Parents of teens and those who think of themselves as teens: Ditch those earbuds or earphones around train tracks. It’s essential to keep your ears open to sound … particularly when walking near trains but the same is true for driving. Sound is one of the clues that tells the story of what’s occurring in your surroundings. Sadly, according to statistics from the Federal Railroad Administration, 42 people in Pennsylvania alone were killed along railroad tracks in 2010. “It’s such a preventable, preventable tragedy,” an official said.

Transportation headlines, Monday, Dec. 5

Here is a look at some of the transportation headlines gathered by us and the Metro Library. The full list of headlines is posted on the library’s blog.

After tolls rise, less traffic and more train riders into Manhattan (New York Times)

Tolls that motorists pay to use bridges and tunnels into Manhattan increased in September and in the two months since, according to a preliminary report, there’s been a four percent drop in car traffic. Meanwhile, ridership on PATH trains connecting New Jersey and Manhattan went up 3.7 percent and New Jersey Transit commuter trains look to have gained ridership but final numbers are pending. Of course, the New York area is in somewhat of a unique position to measure these things as Manhattan is an island and there are only so many ways in and out.

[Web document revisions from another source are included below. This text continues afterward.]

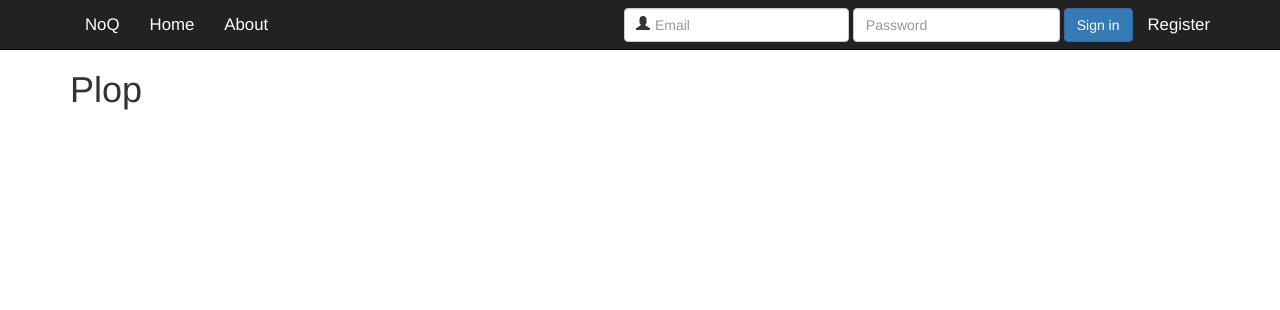
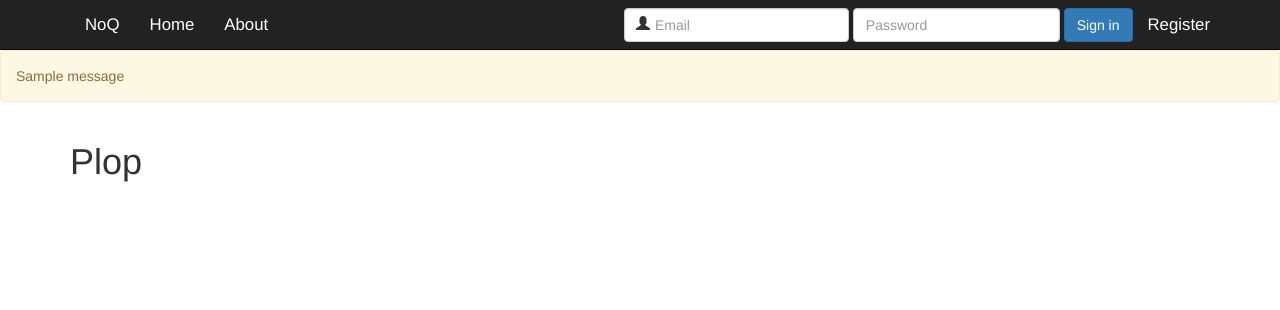
Before and after one commit to VikasSherawat/OrderFood, a Django app: page /customer/fooditems/2/ in a window 1280 px wide. Shown: the top 310 px of the page. Run offline with Django 3.2, Linux system fonts and the light colour scheme; data comes from the database, SQL or seed files in the repository; tables that the repository leaves empty hold one stand-in row (values such as "Sample post"); one stand-in notice (Sample message) is shown; some libraries are stand-ins or nearby versions.

Commit message:
Add flash message to customer for login

```diff
--- a/main/Customer/views.py
+++ b/main/Customer/views.py
@@ -1,4 +1,6 @@
 from django.shortcuts import render
+
+from django.contrib import messages
 
 # Create your views here.
 from django.shortcuts import render, get_object_or_404, redirect
@@ -14,6 +16,7 @@ def fooditems(request, shop_id):
 def buy_fooditem(request, fooditem_id):
     if not request.user.is_authenticated:
         print("user not authenticated")
+        messages.add_message(request, messages.INFO, 'You must be logged in to place an order')
         return redirect('home')
     else:
         fooditem = get_object_or_404(FoodItem, pk=fooditem_id)
--- a/templates/main/base.html
+++ b/templates/main/base.html
@@ -39,6 +39,14 @@
 
 {% endblock %}
 
+{% if messages %}
+    {% for message in messages %}
+    <div class="alert alert-warning alert-dismissable">
+        {{ message }}
+    </div>
+    {% endfor %}
+{% endif %}
+
 <div class="container">
     <!--1st Large Banner Image -->
 
```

California High-Speed Rail Authority spends millions to polish its image (Sacramento Bee)

The newspaper takes a look at the 20 contracts the agency has with “regional outreach” communications consultants. These are the firms that get paid to compile mailing lists, run public meetings, send e-mail blasts and meet with elected officials — among other things. Proponents say they’re a necessary part of keeping the public informed while critics say it’s an unnecessary expenditure. There’s a somewhat unrelated but nauseating anecdote at the end about the Authority paying $240 each way for limo service to ferry an official between San Francisco and Sacramento for a hearing.

Spandex wars in Chicago (Grist)

Mayor Rahm Emanuel isn’t shying away from transportation issues. He’s trying to raise parking taxes, build more bus lanes and put in 100 miles of bike lanes in the next five years. He also has required city employees to use transit when in Chicago and on city business. His vision has provoked one prominent critic but many in the activist community are stepping to the mayor’s defense.